- [Exercise aim]: Copy each line below exactly and leave the pictures out.

- [Data to use]:
_ _ _

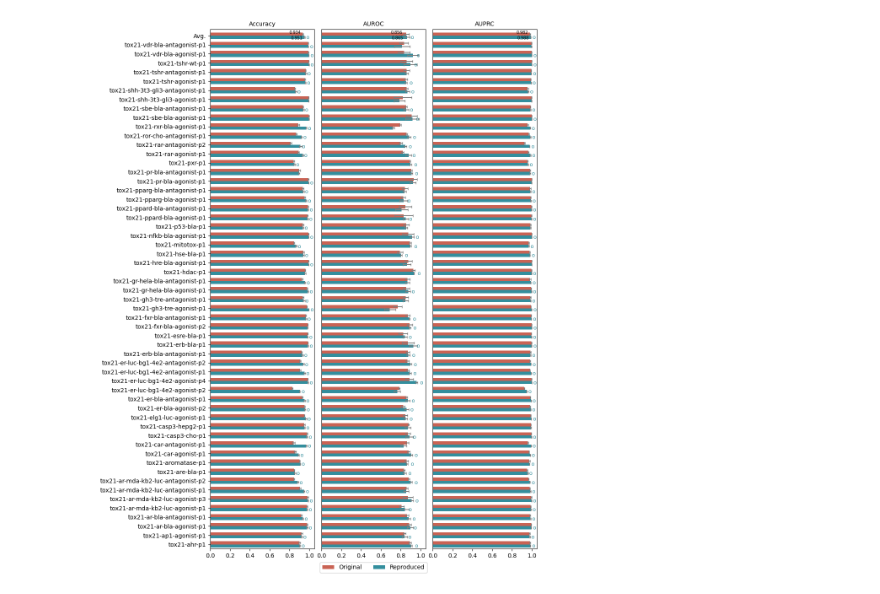
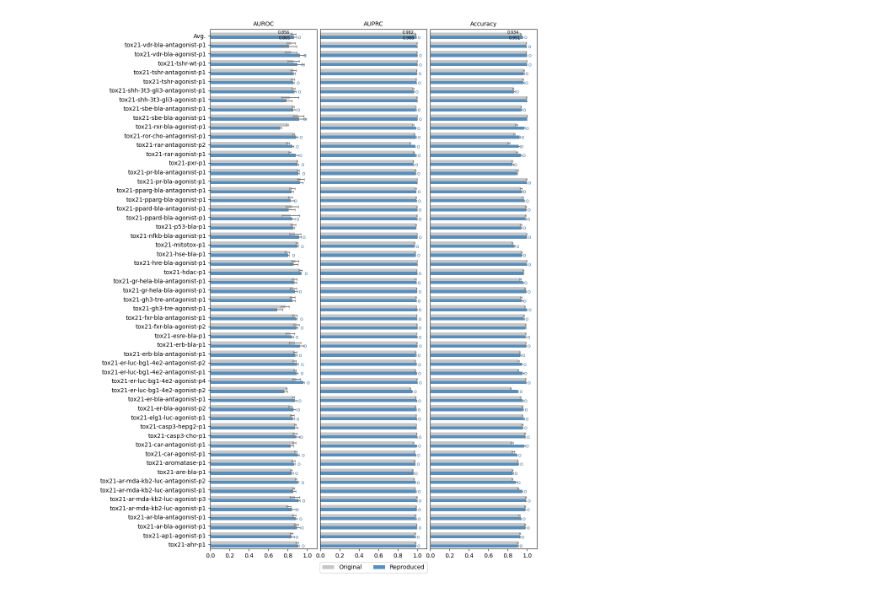
Before and after one commit to LuJiangTHU/NYAN_reuse, a Jupyter notebook: plot_part1_reproduction.ipynb, the cells around one changed output. Cells and saved outputs as stored; diff of their text form; code cells hidden in the pictures.

```diff
--- a/plot_part1_reproduction.ipynb
+++ b/plot_part1_reproduction.ipynb
@@ -50,69 +50,73 @@ our_accuracy_std.append(np.mean(our_accuracy_std))
 # %%
 # the performance on tox21 of our retrained 350K model
 textcolor = 'black'
-dotcolor = '#007285CC'
-orginalcolor = '#BC3C29CC'
-ourcolor = '#007285CC'
+dotcolor = 'steelblue'
+orginalcolor = 'silver'
+ourcolor = 'steelblue'
 
 x = np.arange(57)
 width = 0.34
 fig = plt.figure(figsize=(10, 16))
 
+
 ax1 = fig.add_subplot(1, 3, 1)
-ax1.barh(x+width/2, accuracy, height=width, color=orginalcolor, align='center', xerr=accuracy_std, ecolor='grey', capsize=2, alpha=0.8)
-ax1.barh(x-width/2, our_accuracy, height=width, color=ourcolor, align='center', xerr=our_accuracy_std, ecolor='grey', capsize=2,alpha=0.8)
+ax1.barh(x+width/2, AUROC, height=width, color=orginalcolor, align='center', xerr=AUROC_std, ecolor='grey', capsize=2,
+        alpha=0.9)
+ax1.barh(x-width/2, our_AUROC, height=width, color=ourcolor, align='center', xerr=our_AUROC_std, ecolor='grey', capsize=2,
+        alpha=0.9)
+ax1.set_yticks(np.arange(57), dataset_name_list)
+ax1.set_xticks([0.0,0.2,0.4,0.6, 0.8, 1.0])
 ax1.set_ylim(-0.5, 56.7)
-ax1.set_xticks([0.0,0.2,0.4,0.6, 0.8, 1.0])
-ax1.set_yticks(np.arange(57), dataset_name_list)
-ax1.set_xlim(0, 1.05)
-
+ax1.set_xlim(0, 1.1)
 
 
 ax2 = fig.add_subplot(1, 3, 2)
-ax2.barh(x+width/2, AUROC, height=width, color=orginalcolor, align='center', xerr=AUROC_std, ecolor='grey', capsize=2,label='Original',
-        alpha=0.8)
-ax2.barh(x-width/2, our_AUROC, height=width, color=ourcolor, align='center', xerr=our_AUROC_std, ecolor='grey', capsize=2,label='Reproduced',
-        alpha=0.8)
+ax2.barh(x+width/2, AUPRC, height=width, color=orginalcolor, align='center', xerr=AUPRC_std, ecolor='grey',label='Original',
+         capsize=2,alpha=0.9)
+ax2.barh(x-width/2, our_AUPRC, height=width, color=ourcolor, align='center', xerr=our_AUPRC_std, ecolor='grey', label='Reproduced',
+         capsize=2,alpha=0.9)
 ax2.set_yticks([])
 ax2.set_xticks([0.0,0.2,0.4,0.6, 0.8, 1.0])
 ax2.set_ylim(-0.5, 56.7)
-ax2.set_xlim(0, 1.05)
+ax2.set_xlim(0, 1.1)
 ax2.legend(loc='upper center', bbox_to_anchor=(0.5, -0.02), ncol=3)
 
+
 ax3 = fig.add_subplot(1, 3, 3)
-ax3.barh(x+width/2, AUPRC, height=width, color=orginalcolor, align='center', xerr=AUPRC_std, ecolor='grey', capsize=2,alpha=0.8)
-ax3.barh(x-width/2, our_AUPRC, height=width, color=ourcolor, align='center', xerr=our_AUPRC_std, ecolor='grey', capsize=2,alpha=0.8)
+ax3.barh(x+width/2, accuracy, height=width, color=orginalcolor, align='center', xerr=accuracy_std, ecolor='grey', capsize=2, alpha=0.9)
+ax3.barh(x-width/2, our_accuracy, height=width, color=ourcolor, align='center', xerr=our_accuracy_std, ecolor='grey', capsize=2,alpha=0.9)
+ax3.set_ylim(-0.5, 56.7)
+ax3.set_xticks([0.0,0.2,0.4,0.6, 0.8, 1.0])
 ax3.set_yticks([])
-ax3.set_xticks([0.0,0.2,0.4,0.6, 0.8, 1.0])
-ax3.set_ylim(-0.5, 56.7)
-ax3.set_xlim(0, 1.05)
+ax3.set_xlim(0, 1.1)
+
 
 # mark the avg. performance in figure
-ax1.text(accuracy[-1]-0.08, 56.1, round(accuracy[-1],3), ha='center', va='bottom', color=textcolor,fontsize=7)
-ax1.text(our_accuracy[-1]-0.08, 55.5, round(our_accuracy[-1],3), ha='center', va='bottom', color=textcolor,fontsize=7)
-ax2.text(AUROC[-1]-0.1, 56.1, round(AUROC[-1],3), ha='center', va='bottom', color=textcolor,fontsize=7)
-ax2.text(our_AUROC[-1]-0.1, 55.5, round(our_AUROC[-1],3), ha='center', va='bottom', color=textcolor,fontsize=7)
-ax3.text(AUPRC[-1]-0.08, 56.1, round(AUPRC[-1],3), ha='center', va='bottom', color=textcolor,fontsize=7)
-ax3.text(our_AUPRC[-1]-0.08, 55.5, round(our_AUPRC[-1],3), ha='center', va='bottom', color=textcolor,fontsize=7)
+ax3.text(accuracy[-1]-0.08, 56.1, round(accuracy[-1],3), ha='center', va='bottom', color=textcolor,fontsize=7)
+ax3.text(our_accuracy[-1]-0.08, 55.5, round(our_accuracy[-1],3), ha='center', va='bottom', color=textcolor,fontsize=7)
+ax1.text(AUROC[-1]-0.1, 56.1, round(AUROC[-1],3), ha='center', va='bottom', color=textcolor,fontsize=7)
+ax1.text(our_AUROC[-1]-0.1, 55.5, round(our_AUROC[-1],3), ha='center', va='bottom', color=textcolor,fontsize=7)
+ax2.text(AUPRC[-1]-0.08, 56.1, round(AUPRC[-1],3), ha='center', va='bottom', color=textcolor,fontsize=7)
+ax2.text(our_AUPRC[-1]-0.08, 55.5, round(our_AUPRC[-1],3), ha='center', va='bottom', color=textcolor,fontsize=7)
 
 for i in range(57):
     if our_accuracy[i]>=accuracy[i]:
-        ax1.text(our_accuracy[i]+0.03, i-0.5, 'o', ha='center', va='bottom', color=dotcolor,fontsize=9)
+        ax3.text(our_accuracy[i]+0.03, i-0.5, 'o', ha='center', va='bottom', color=dotcolor,fontsize=9)
     if our_AUROC[i]>=AUROC[i]:
-        ax2.text(our_AUROC[i]+0.05, i-0.5, 'o', ha='center', va='bottom', color=dotcolor,fontsize=9)
+        ax1.text(our_AUROC[i]+0.05, i-0.5, 'o', ha='center', va='bottom', color=dotcolor,fontsize=9)
     if our_AUPRC[i]>=AUPRC[i]:
-        ax3.text(our_AUPRC[i]+0.03, i-0.5, 'o', ha='center', va='bottom', color=dotcolor,fontsize=9)
+        ax2.text(our_AUPRC[i]+0.03, i-0.5, 'o', ha='center', va='bottom', color=dotcolor,fontsize=9)
 
-ax1.set_title('Accuracy', fontsize=10)
-ax2.set_title('AUROC',fontsize=10)
-ax3.set_title('AUPRC',fontsize=10)
-plt.subplots_adjust(hspace=0.1, wspace=0.07)
+ax3.set_title('Accuracy', fontsize=10)
+ax1.set_title('AUROC',fontsize=10)
+ax2.set_title('AUPRC',fontsize=10)
+plt.subplots_adjust(hspace=0.1, wspace=0.03)
 
 
 plt.show()
-fig.savefig('figures/reproduction_tox21.svg', bbox_inches='tight', pad_inches=0.1)
+fig.savefig('figures/reproduction_tox21.pdf', bbox_inches='tight', pad_inches=0.1)
 plt.close()
 # %% [output]
-[figure, old version]
+[figure, new version]
 # %%
 # averaged performace on tox21
```
Also changed, not shown: parts of 6 cells of this notebook, 41 other files.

_ _ _

- [Exercise output]:
Before and after one commit to LuJiangTHU/NYAN_reuse, a Jupyter notebook: plot_part1_reproduction.ipynb, the cells around one changed output. Cells and saved outputs as stored; diff of their text form; code cells hidden in the pictures.

```diff
--- a/plot_part1_reproduction.ipynb
+++ b/plot_part1_reproduction.ipynb
@@ -50,69 +50,73 @@ our_accuracy_std.append(np.mean(our_accuracy_std))
 # %%
 # the performance on tox21 of our retrained 350K model
 textcolor = 'black'
-dotcolor = '#007285CC'
-orginalcolor = '#BC3C29CC'
-ourcolor = '#007285CC'
+dotcolor = 'steelblue'
+orginalcolor = 'silver'
+ourcolor = 'steelblue'
 
 x = np.arange(57)
 width = 0.34
 fig = plt.figure(figsize=(10, 16))
 
+
 ax1 = fig.add_subplot(1, 3, 1)
-ax1.barh(x+width/2, accuracy, height=width, color=orginalcolor, align='center', xerr=accuracy_std, ecolor='grey', capsize=2, alpha=0.8)
-ax1.barh(x-width/2, our_accuracy, height=width, color=ourcolor, align='center', xerr=our_accuracy_std, ecolor='grey', capsize=2,alpha=0.8)
+ax1.barh(x+width/2, AUROC, height=width, color=orginalcolor, align='center', xerr=AUROC_std, ecolor='grey', capsize=2,
+        alpha=0.9)
+ax1.barh(x-width/2, our_AUROC, height=width, color=ourcolor, align='center', xerr=our_AUROC_std, ecolor='grey', capsize=2,
+        alpha=0.9)
+ax1.set_yticks(np.arange(57), dataset_name_list)
+ax1.set_xticks([0.0,0.2,0.4,0.6, 0.8, 1.0])
 ax1.set_ylim(-0.5, 56.7)
-ax1.set_xticks([0.0,0.2,0.4,0.6, 0.8, 1.0])
-ax1.set_yticks(np.arange(57), dataset_name_list)
-ax1.set_xlim(0, 1.05)
-
+ax1.set_xlim(0, 1.1)
 
 
 ax2 = fig.add_subplot(1, 3, 2)
-ax2.barh(x+width/2, AUROC, height=width, color=orginalcolor, align='center', xerr=AUROC_std, ecolor='grey', capsize=2,label='Original',
-        alpha=0.8)
-ax2.barh(x-width/2, our_AUROC, height=width, color=ourcolor, align='center', xerr=our_AUROC_std, ecolor='grey', capsize=2,label='Reproduced',
-        alpha=0.8)
+ax2.barh(x+width/2, AUPRC, height=width, color=orginalcolor, align='center', xerr=AUPRC_std, ecolor='grey',label='Original',
+         capsize=2,alpha=0.9)
+ax2.barh(x-width/2, our_AUPRC, height=width, color=ourcolor, align='center', xerr=our_AUPRC_std, ecolor='grey', label='Reproduced',
+         capsize=2,alpha=0.9)
 ax2.set_yticks([])
 ax2.set_xticks([0.0,0.2,0.4,0.6, 0.8, 1.0])
 ax2.set_ylim(-0.5, 56.7)
-ax2.set_xlim(0, 1.05)
+ax2.set_xlim(0, 1.1)
 ax2.legend(loc='upper center', bbox_to_anchor=(0.5, -0.02), ncol=3)
 
+
 ax3 = fig.add_subplot(1, 3, 3)
-ax3.barh(x+width/2, AUPRC, height=width, color=orginalcolor, align='center', xerr=AUPRC_std, ecolor='grey', capsize=2,alpha=0.8)
-ax3.barh(x-width/2, our_AUPRC, height=width, color=ourcolor, align='center', xerr=our_AUPRC_std, ecolor='grey', capsize=2,alpha=0.8)
+ax3.barh(x+width/2, accuracy, height=width, color=orginalcolor, align='center', xerr=accuracy_std, ecolor='grey', capsize=2, alpha=0.9)
+ax3.barh(x-width/2, our_accuracy, height=width, color=ourcolor, align='center', xerr=our_accuracy_std, ecolor='grey', capsize=2,alpha=0.9)
+ax3.set_ylim(-0.5, 56.7)
+ax3.set_xticks([0.0,0.2,0.4,0.6, 0.8, 1.0])
 ax3.set_yticks([])
-ax3.set_xticks([0.0,0.2,0.4,0.6, 0.8, 1.0])
-ax3.set_ylim(-0.5, 56.7)
-ax3.set_xlim(0, 1.05)
+ax3.set_xlim(0, 1.1)
+
 
 # mark the avg. performance in figure
-ax1.text(accuracy[-1]-0.08, 56.1, round(accuracy[-1],3), ha='center', va='bottom', color=textcolor,fontsize=7)
-ax1.text(our_accuracy[-1]-0.08, 55.5, round(our_accuracy[-1],3), ha='center', va='bottom', color=textcolor,fontsize=7)
-ax2.text(AUROC[-1]-0.1, 56.1, round(AUROC[-1],3), ha='center', va='bottom', color=textcolor,fontsize=7)
-ax2.text(our_AUROC[-1]-0.1, 55.5, round(our_AUROC[-1],3), ha='center', va='bottom', color=textcolor,fontsize=7)
-ax3.text(AUPRC[-1]-0.08, 56.1, round(AUPRC[-1],3), ha='center', va='bottom', color=textcolor,fontsize=7)
-ax3.text(our_AUPRC[-1]-0.08, 55.5, round(our_AUPRC[-1],3), ha='center', va='bottom', color=textcolor,fontsize=7)
+ax3.text(accuracy[-1]-0.08, 56.1, round(accuracy[-1],3), ha='center', va='bottom', color=textcolor,fontsize=7)
+ax3.text(our_accuracy[-1]-0.08, 55.5, round(our_accuracy[-1],3), ha='center', va='bottom', color=textcolor,fontsize=7)
+ax1.text(AUROC[-1]-0.1, 56.1, round(AUROC[-1],3), ha='center', va='bottom', color=textcolor,fontsize=7)
+ax1.text(our_AUROC[-1]-0.1, 55.5, round(our_AUROC[-1],3), ha='center', va='bottom', color=textcolor,fontsize=7)
+ax2.text(AUPRC[-1]-0.08, 56.1, round(AUPRC[-1],3), ha='center', va='bottom', color=textcolor,fontsize=7)
+ax2.text(our_AUPRC[-1]-0.08, 55.5, round(our_AUPRC[-1],3), ha='center', va='bottom', color=textcolor,fontsize=7)
 
 for i in range(57):
     if our_accuracy[i]>=accuracy[i]:
-        ax1.text(our_accuracy[i]+0.03, i-0.5, 'o', ha='center', va='bottom', color=dotcolor,fontsize=9)
+        ax3.text(our_accuracy[i]+0.03, i-0.5, 'o', ha='center', va='bottom', color=dotcolor,fontsize=9)
     if our_AUROC[i]>=AUROC[i]:
-        ax2.text(our_AUROC[i]+0.05, i-0.5, 'o', ha='center', va='bottom', color=dotcolor,fontsize=9)
+        ax1.text(our_AUROC[i]+0.05, i-0.5, 'o', ha='center', va='bottom', color=dotcolor,fontsize=9)
     if our_AUPRC[i]>=AUPRC[i]:
-        ax3.text(our_AUPRC[i]+0.03, i-0.5, 'o', ha='center', va='bottom', color=dotcolor,fontsize=9)
+        ax2.text(our_AUPRC[i]+0.03, i-0.5, 'o', ha='center', va='bottom', color=dotcolor,fontsize=9)
 
-ax1.set_title('Accuracy', fontsize=10)
-ax2.set_title('AUROC',fontsize=10)
-ax3.set_title('AUPRC',fontsize=10)
-plt.subplots_adjust(hspace=0.1, wspace=0.07)
+ax3.set_title('Accuracy', fontsize=10)
+ax1.set_title('AUROC',fontsize=10)
+ax2.set_title('AUPRC',fontsize=10)
+plt.subplots_adjust(hspace=0.1, wspace=0.03)
 
 
 plt.show()
-fig.savefig('figures/reproduction_tox21.svg', bbox_inches='tight', pad_inches=0.1)
+fig.savefig('figures/reproduction_tox21.pdf', bbox_inches='tight', pad_inches=0.1)
 plt.close()
 # %% [output]
-[figure, old version]
+[figure, new version]
 # %%
 # averaged performace on tox21
```
Also changed, not shown: parts of 6 cells of this notebook, 41 other files.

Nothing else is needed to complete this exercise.